You don’t have to be sleeping on the streets to be homeless. If you are staying somewhere you have no legal right to stay (like a friend’s house) or somewhere that is not safe for you (where people are violent), then you are homeless.
Who can help?
Children’s Social Care must help most homeless 16-and 17- year-olds. It is part of the council and used to be called Social Services. In an emergency they can help find somewhere safe for you to stay the night.
Housing Options help people who are homeless. It is part of the council too. If it is an emergency, they can also help you find somewhere safe to stay that night.

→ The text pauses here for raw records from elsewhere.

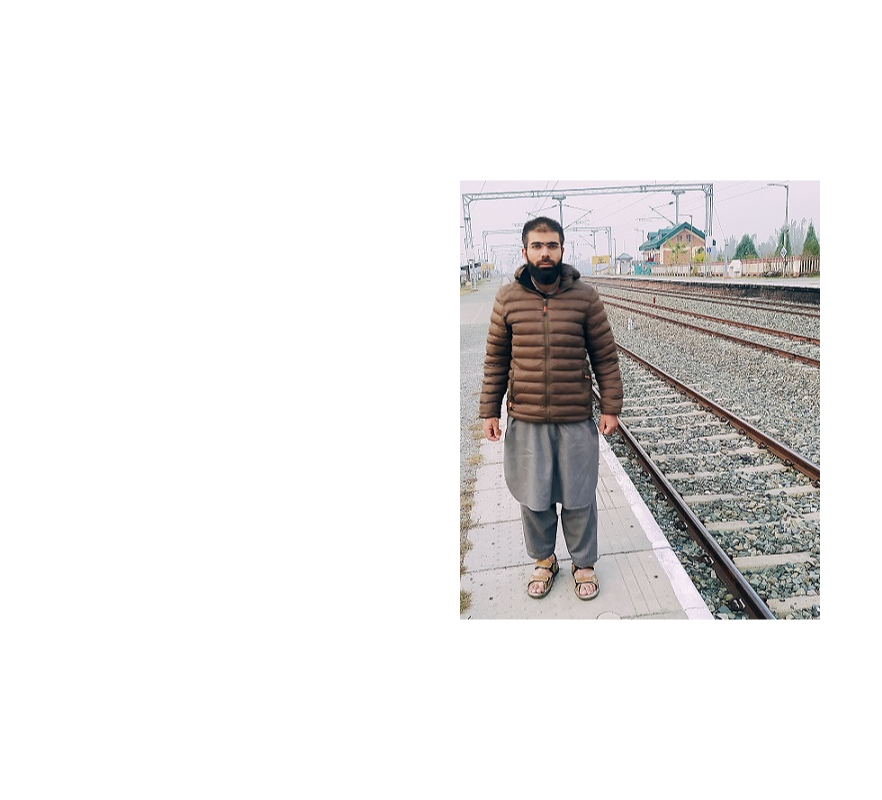
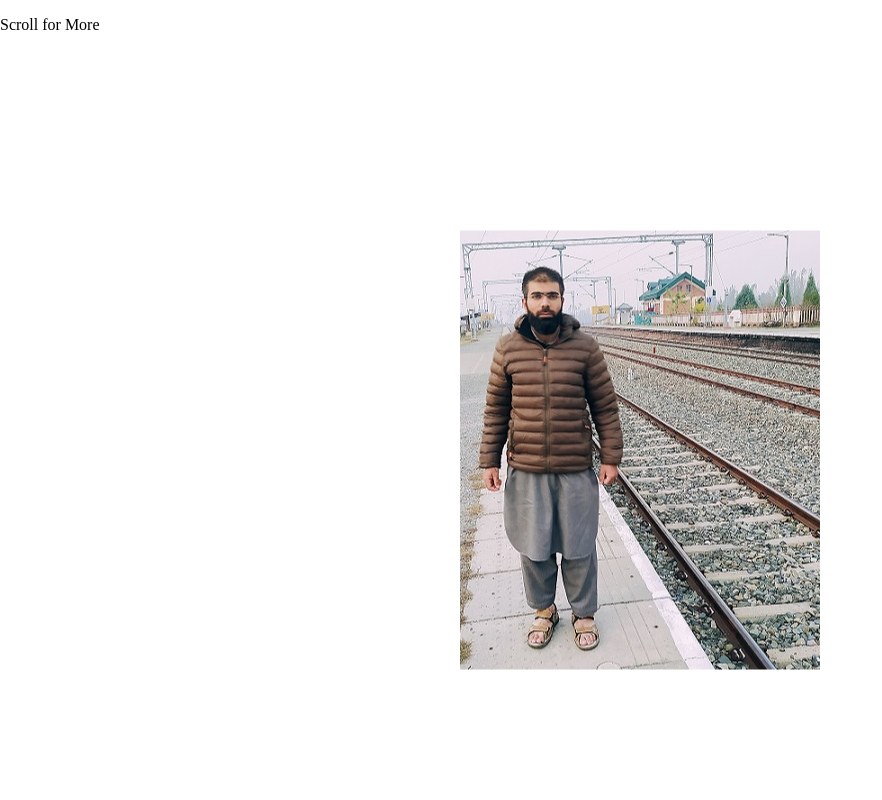
Before and after one commit to saqibtantray/home, a plain HTML site: page index.html in a window 1280 px wide. Shown: the top 800 px of the page, without its empty margins (0-882 px from the left). Drawn offline with Linux system fonts and the light colour scheme.

Commit message:
Update index.html

```diff
--- a/index.html
+++ b/index.html
@@ -3,7 +3,7 @@
 <head>
 <meta charset="UTF-8">
 <meta name="viewport" content="width=device-width, initial-scale=1.0">
-<title>Protected Images</title>
+<title>Photos</title>
 <style>
   /* Prevent right-click context menu */
   body {
@@ -31,6 +31,7 @@
     max-height: 100%;
   }
 </style>
+<p>Scroll for More</p>
 </head>
 <body>
   <div class="container">
```
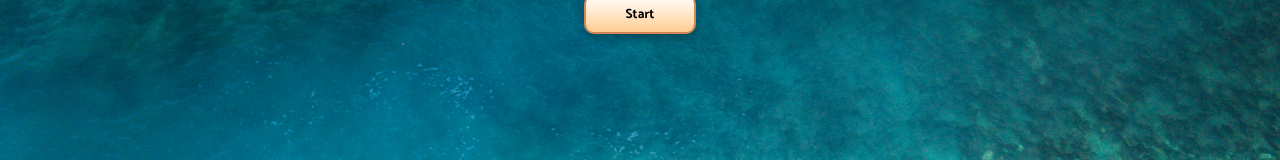
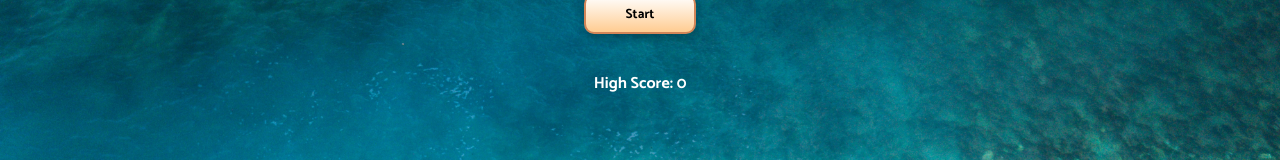
Before and after one commit to GuyLeifer/quiz, a React (Create React App) app in the folder react-quiz/: page / in a window 1280 px wide. Shown: the part 146-306 px from the top of the page. Built offline with nearby package versions, Linux system fonts and the light colour scheme; the HTML template or start-up script is replaced by a standard one.

Commit message:
Update App.tsx

```diff
--- a/react-quiz/src/App.tsx
+++ b/react-quiz/src/App.tsx
@@ -1,4 +1,4 @@
-import React, { useState } from 'react';
+import React, { useState, useEffect } from 'react';
 import { fetchQuizQuestions } from './API';
 //components
 import QuestionCard from './components/QuestionCard';
@@ -24,7 +24,34 @@ function App() {
   const [userAnswers, setUserAnswers] = useState<AnswerObject[]>([]);
   const [score, setScore] = useState(0);
   const [gameOver, setGameOver] = useState(true);
+  const [highScore, setHighScore] = useState("0"); // high score for local storage
+  const [timerSec, setTimerSec] = useState(5);
+  const [showTimer, setShowTimer] = useState(false);
 
+    // useEffect
+  //- check the high score from local storage
+  useEffect(() => {
+    const savedHighScore = localStorage.getItem("quizHighScore");
+    if (savedHighScore) setHighScore(savedHighScore);
+  }, []);
+
+  // const timer = () => {
+  //   let timeRun = 5;
+  //   setShowTimer(true);
+  //   setInterval(() => {
+  //     timeRun--;
+  //     setTimerSec((timerSec) => timerSec - 1);
+  //     console.log("timer: ", timerSec);
+  //     console.log("timeRun: ", timeRun);
+  //     while (timeRun === 0) {
+  //       setGameOver(true);
+  //       setShowTimer(false);
+  //       debugger
+  //       clearInterval();
+  //     }
+
+  //   }, 500);
+  // }
 
   const startTrivia = async () => {
 
@@ -42,10 +69,11 @@ function App() {
     setNumber(0);
     setLoading(false);
 
+    // timer();
+
   };
 
   const checkAnswer = (e: React.MouseEvent<HTMLButtonElement>) => {
-    if (!gameOver) {
 
     //users answer
     const answer = e.currentTarget.value;
@@ -55,6 +83,13 @@ function App() {
 
     // add score if answer is correct
     if (correct) setScore(prev => prev + 1);
+     //sets high score
+     if (score > Number(highScore)) {
+      setHighScore(score.toString())
+      localStorage.setItem("quizHighScore", score.toString())
+    }
+
+    if (!gameOver) {
 
       // save answer in the array for users answers
       const answerObject: AnswerObject = {
@@ -63,12 +98,18 @@ function App() {
         correct,
         correctAnswer: questions[number].correct_answer
       };
+
       setUserAnswers((prev) => [...prev, answerObject]);
     }
   };
 
   const nextQuestion = () => {
-    // move on to the next question if not the last
+       // sets high score
+        if (score > Number(highScore)) {
+          setHighScore(score.toString())
+          localStorage.setItem("quizHighScore", score.toString())
+        }
+    //   move on to the next question if not the last
     const nextQuestion = number + 1;
     if (nextQuestion === TOTAL_QUESTIONS) {
       setGameOver(true);
@@ -82,11 +123,11 @@ function App() {
       <GloabalStyle />
       <Wrapper>
         <h1>React Quiz</h1>
-
         {gameOver || userAnswers.length === TOTAL_QUESTIONS ? (
           <button className="start" onClick={startTrivia}>Start</button>
         ) : null}
-
+        {showTimer && <p>Timer: {timerSec}`S</p>}
+        {highScore ? <p className="highScore">High Score: {highScore}</p> : null}
         {!gameOver ? <p className="score">Score: {score}</p> : null}
         {loading && <p>Loading Questions...</p>}
         {!loading && !gameOver && (
```
Lines whose indentation alone changed are shown as unchanged.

Advice services like Shelter and Rutland Cab can help you understand your rights and challenge decisions you think are wrong. You can also call Shelter’s free helpline on 08088 004 444
In Rutland there are special young people’s support services located at Jules House (Oakham) that can deal with homelessness. You can also speak to one of the Youth Workers or Youth Options Advisors that are located at Jules too.
01572 758 301
Children’s Social Care
Children’s Social Care will do an assessment to see if you are a ‘child in need’ (this legal term covers young people too). If they agree you are, they can help you to:
- Find a place to live (and they pay for it)
- Get into training and education
- Tackle personal issues, like drug or alcohol problems
If children's social care can't help you get independent advice as soon as you can. Meanwhile, speak to someone from Housing Options. Tell them you are homeless.
Some young people don’t like the idea of being involved with Children’s Social Care. If you are offered support you don’t have to agree to it, but they can help with all your issues – not just housing. If you don’t want help, you need to go to Housing Options.
Whoever you go to will want to check if you can go back home, because it isn’t easy living on your own at 16 and 17. Housing Options and Children’s Social Care have people who can talk to you and your parent(s) to see if you can sort things out, but cannot force you to go back home, especially if it isn’t safe for you to because of violence or abuse. That is why it’s very important for you to tell the worker about these things. Even if you and your parent(s) agree to talk, the council should help you with getting a place to stay while this is being sorted out.